The Hardest Thing About Life: Taking Responsibility

I recently finished The Subtle Art Of Not Giving A F*CK and the lesson that stood out the most was the idea of taking responsibility. Living in a city of 8.6 million people, it’s been easy for me to blame things on others. I’m late to work because the trains were overcrowded and running with delays, not because I happened to leave home a little a lot later than usual. I spilled my coffee all over my shirt because some idiot ran into me, not because I was texting, drinking and walking and unaware of my surroundings. My personal website is not done because everybody else needs me to do something, not because I haven’t carved out time devoted to completing it.

It’s actually a bit weird that my first post would be about taking responsibility when in fact I have not been doing this over the past year. I’ve been a victim of circumstance, feeling as though things (good and bad) just happen to me, and I’m here bearing whatever is thrown my way.

At the end of 2018 I was anxious and depressed. Not at all a good combination. I felt like I had no clue where my life (and business) were going. I found that I wasn’t truly passionate about anything. And with that, I just consumed myself with the one thing I knew I was good at -- working. This lead to an immense amount of burnout. In December I wanted to throw away everything, move back home, and honestly bum it out until I figured what was next. Even when I tried to block these thoughts out and throw myself back into my work I couldn’t. I was producing half-ass shit that only sent me spiraling down further.

“There’s a difference between blaming someone else for
your situation and that person’s actually being
responsible for your situation. Nobody else is ever responsible for your situation but you. Many people may be to blame for your unhappiness, but nobody is ever responsible for your unhappiness but you. This is because you always get to choose how you see things, how you react to things, how you value things.”

That’s the part of the book that literally grabbed me by my toenails and edges and flung me back up to reality. It sat me down in front of the mirror and forced me to confront past and present behaviors. It looked me dead in my eye as I said the words “I’m responsible” and watched what felt like thousand-pound weights remove themselves from my shoulders. It watched me get my posture, my swag, my mojo back.
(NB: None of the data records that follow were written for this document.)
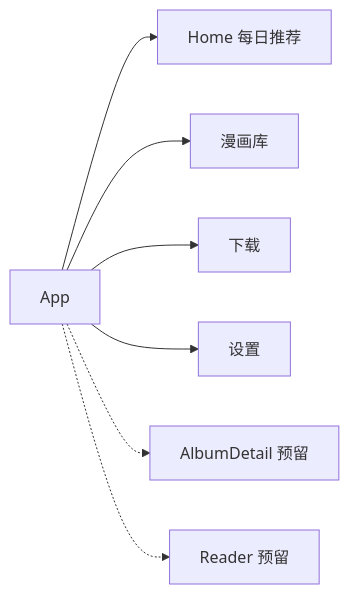
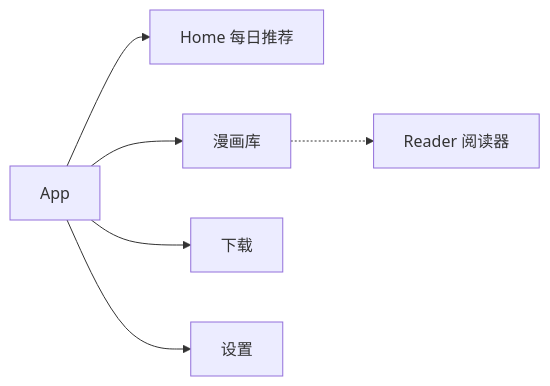
The second of 2 diagrams in docs/architecture/ui.md (aDarkMaker/JMFM), drawn with Mermaid before and after one commit. The commit also changed other lines of this file and 10 other files, not shown here.

Commit message:
docs: refresh architecture and changelog

````diff
--- a/docs/architecture/ui.md
+++ b/docs/architecture/ui.md
@@ -45,10 +45,9 @@
 ```mermaid
 flowchart LR
     root["App"]
     root --> home["Home 每日推荐"]
     root --> lib["漫画库"]
     root --> tasks["下载"]
     root --> settings["设置"]
-    root -.-> detail["AlbumDetail 预留"]
-    root -.-> reader["Reader 预留"]
+    lib -.-> reader["Reader 阅读器"]
 ```
````
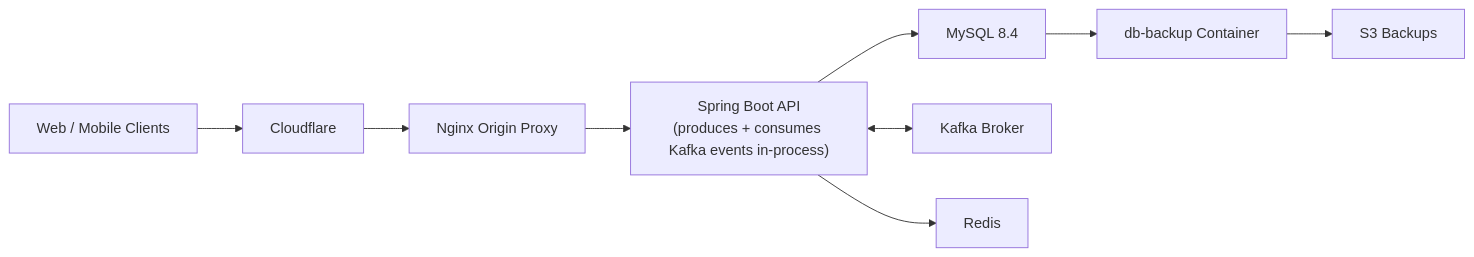
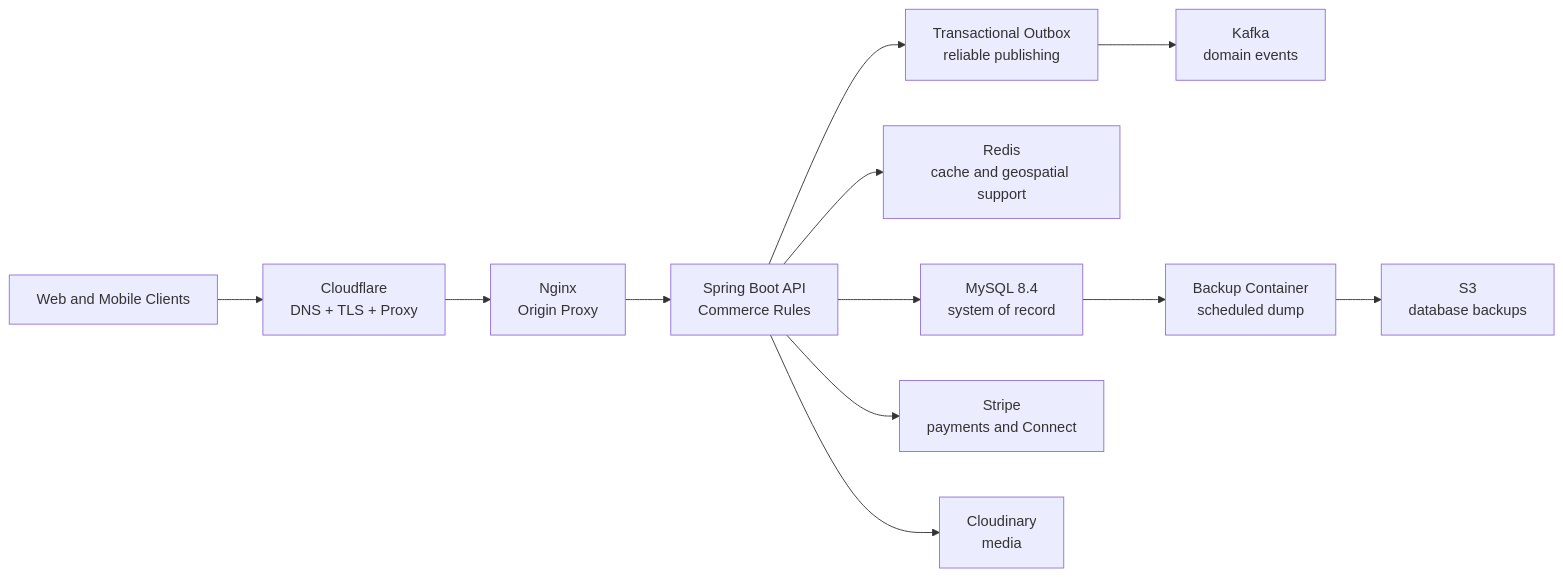
One commit to Ibikunleogunbanwo/Afrochow_Backend changed the first of 2 diagrams in README.md. Above: the diagram before and after it, drawn with Mermaid. The commit also changed other lines of this file and 238 other files, not shown here.

````diff
--- a/README.md
+++ b/README.md
@@ -29,21 +42,27 @@
 ```mermaid
 flowchart LR
-    browser["Web / Mobile Clients"]
-    cf["Cloudflare"]
-    nginx["Nginx Origin Proxy"]
-    app["Spring Boot API<br/>(produces + consumes Kafka events in-process)"]
-    mysql["MySQL 8.4"]
-    kafka["Kafka Broker"]
-    redis["Redis"]
-    backup["db-backup Container"]
-    s3["S3 Backups"]
+    client["Web and Mobile Clients"]
+    cf["Cloudflare<br/>DNS + TLS + Proxy"]
+    nginx["Nginx<br/>Origin Proxy"]
+    api["Spring Boot API<br/>Commerce Rules"]
+    mysql["MySQL 8.4<br/>system of record"]
+    redis["Redis<br/>cache and geospatial support"]
+    kafka["Kafka<br/>domain events"]
+    outbox["Transactional Outbox<br/>reliable publishing"]
+    stripe["Stripe<br/>payments and Connect"]
+    cloudinary["Cloudinary<br/>media"]
+    backup["Backup Container<br/>scheduled dump"]
+    s3["S3<br/>database backups"]
 
-    browser --> cf
+    client --> cf
     cf --> nginx
-    nginx --> app
-    app --> mysql
-    app --> redis
-    app <--> kafka
+    nginx --> api
+    api --> mysql
+    api --> redis
+    api --> stripe
+    api --> cloudinary
+    api --> outbox
+    outbox --> kafka
     mysql --> backup
     backup --> s3
 ```
````
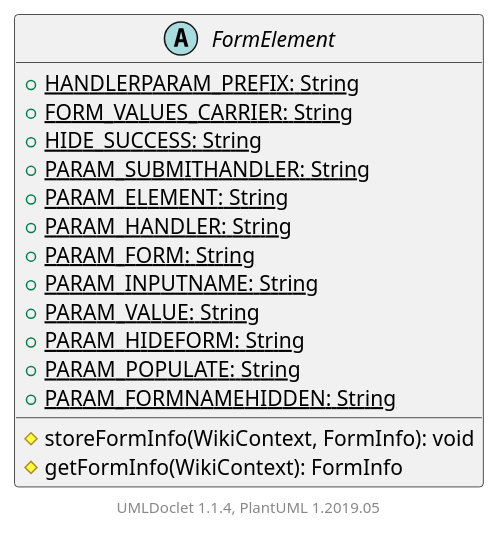
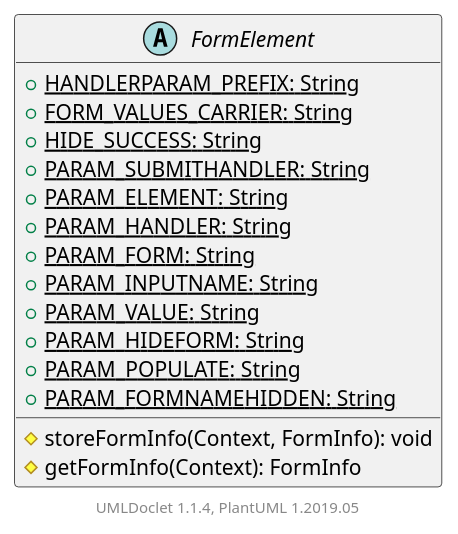
The diagram in apidocs/2.11.0.M7-SNAPSHOT/org/apache/wiki/forms/FormElement.puml (apache/jspwiki-site), drawn with PlantUML before and after one commit. The commit also changed 2126 other files, not shown here.

```diff
--- a/apidocs/2.11.0.M7-SNAPSHOT/org/apache/wiki/forms/FormElement.puml
+++ b/apidocs/2.11.0.M7-SNAPSHOT/org/apache/wiki/forms/FormElement.puml
@@ -1,22 +1,22 @@
 @startuml
 
     abstract class FormElement [[FormElement.html]] {
         {static} +HANDLERPARAM_PREFIX: String
         {static} +FORM_VALUES_CARRIER: String
         {static} +HIDE_SUCCESS: String
         {static} +PARAM_SUBMITHANDLER: String
         {static} +PARAM_ELEMENT: String
         {static} +PARAM_HANDLER: String
         {static} +PARAM_FORM: String
         {static} +PARAM_INPUTNAME: String
         {static} +PARAM_VALUE: String
         {static} +PARAM_HIDEFORM: String
         {static} +PARAM_POPULATE: String
         {static} +PARAM_FORMNAMEHIDDEN: String
-        #storeFormInfo(WikiContext, FormInfo): void
-        #getFormInfo(WikiContext): FormInfo
+        #storeFormInfo(Context, FormInfo): void
+        #getFormInfo(Context): FormInfo
     }
 
 
     center footer UMLDoclet 1.1.4, PlantUML 1.2019.05
 @enduml
```
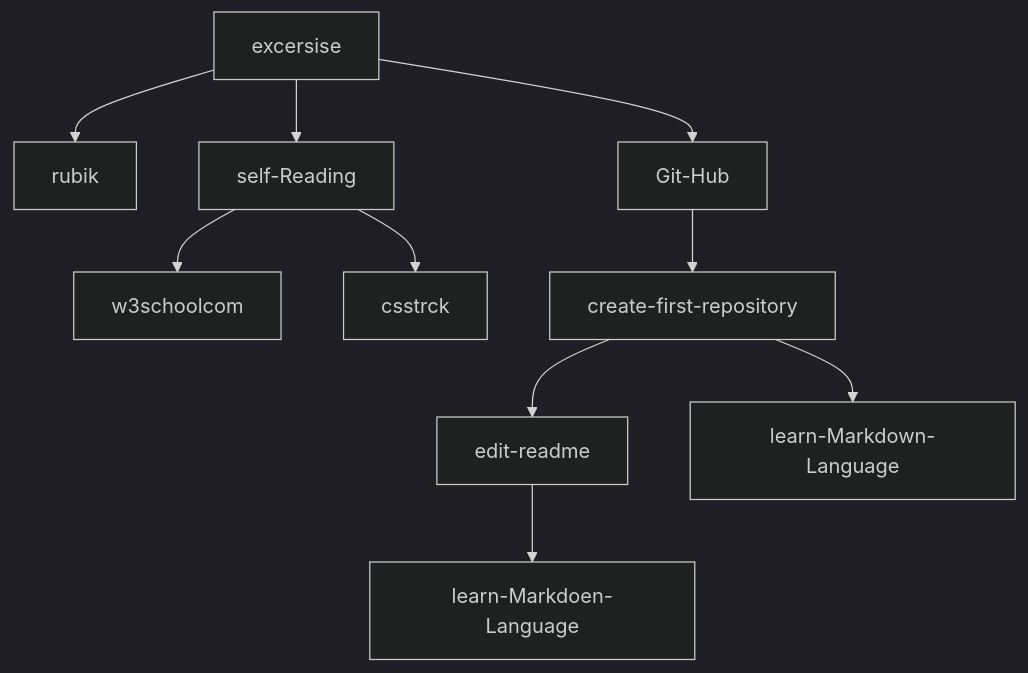
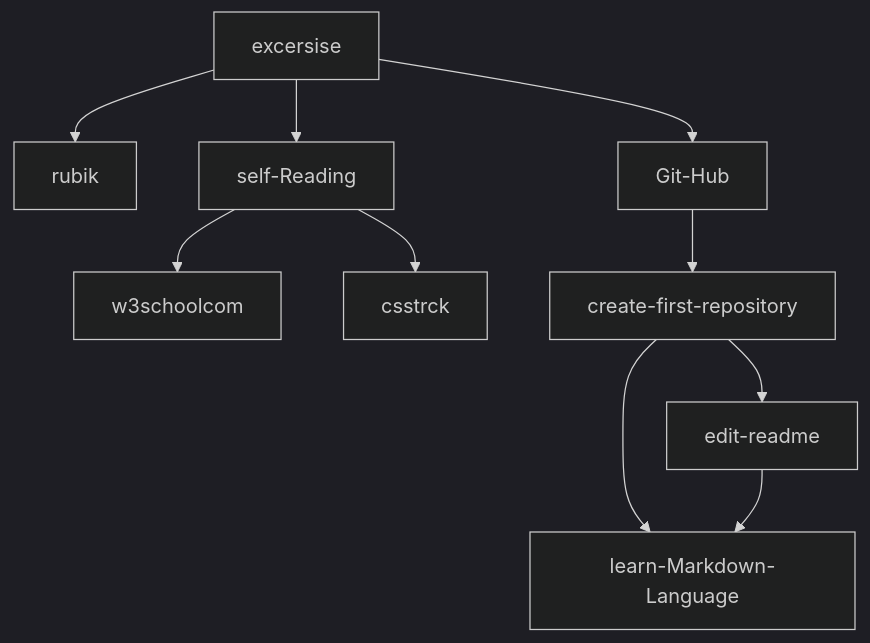
Before and after one commit to adltalab/Cl_repo: the diagram in README.md, drawn with Mermaid (dark theme). The commit also changed other lines of this file, not shown here.

````diff
--- a/README.md
+++ b/README.md
@@ -26,13 +28,13 @@
 ```mermaid
 graph TD;
   excersise --> rubik
   excersise --> self-Reading
   excersise --> Git-Hub;
   self-Reading -->w3schoolcom;
   self-Reading-->csstrck;
  
   Git-Hub --> create-first-repository;
   create-first-repository --> edit-readme;
   create-first-repository --> learn-Markdown-Language;
-  edit-readme-->learn-Markdoen-Language;
+  edit-readme-->learn-Markdown-Language;
 ```
````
Now that I’ve admitted I’m 99% responsible for everything that happens to me -- erring on the side of caution and also admitting that 1% of life may actually be out of our control -- I’m back in control. And, I’m committed to…well…to life.

So, how exactly am I going to take responsibility? I’m committing to 3 things.

  1. Focus
    I can attribute a vast amount of my lack of self worth to an even higher lack of focus. You can’t be everything to everybody. That’s actually one of the first things I learned when I started my career in advertising. Thinking this was just something to say to brands and clients, I didn’t realize that it also transferred to my personal life. Like many people, I have the urge and the addictive need to always start something new. What’s my thing? And because of this, I often have some really good ideas that I don’t give enough time to and shitty ideas that I give too much time to. This year, I’ll dive deeper into three aspects of my life: Mimconnect, Netta as a brand, and one passion project.

  2. Wholeness
    There aren’t infinite Nettas. There’s one and she embodies a variety of different traits. The world can no longer have bits and pieces. And I don’t care if my words upset you, because there’s truth in them. Or if you feel threatened, that’s your insecurity not mine and I won’t harbor your feelings. Or if you think someone running a startup should act this way, I hate hustle porn so STFU! There are many life gurus who will tell you in order to live a healthy life you must do 100 things a day that they likely don’t even do. So, I’m focused on always showing up whole (whatever that means for Netta) and committing to giving the day my all. No timidity. No uncertainty. If I’m here, I’m here for a reason and I’m devoted to figuring that reason out.

  3. Understanding
    The most valuable trait you can possess is the art of understanding. It’s something that now, as a 26-year-old woman, I’m finally getting the grasp of. I studied Psychology in College, so you’d think I’d understand the ins and outs of how people think and behave, but like most things, you don’t get a real sense of what this entails until you’re actually in the real world. Working and conversing with so many different people has allowed me to really comprehend the idea of understanding. Everybody has different perspectives, and everybody is not always right, but that doesn’t mean that they’re wrong either. There are bits and pieces of truth to everything someone says. I’ve started to not take conversations and actions at a surface level and focus more on what the person actually said or did and why. Sometimes it points back to something I did or said -- something I need to take responsibility for -- other times it revolves around things that happen in their personal lives that are beyond my control. But understanding that it’s not all about me, and having those real conversations that bring us to a middle ground where we can get to the root cause of the issue has been so beneficial to my personal and professional life.




Everybody has New Year goals about being a better person. What’s one thing you want to enhance (not change) about yourself this year?


Netta Dobbins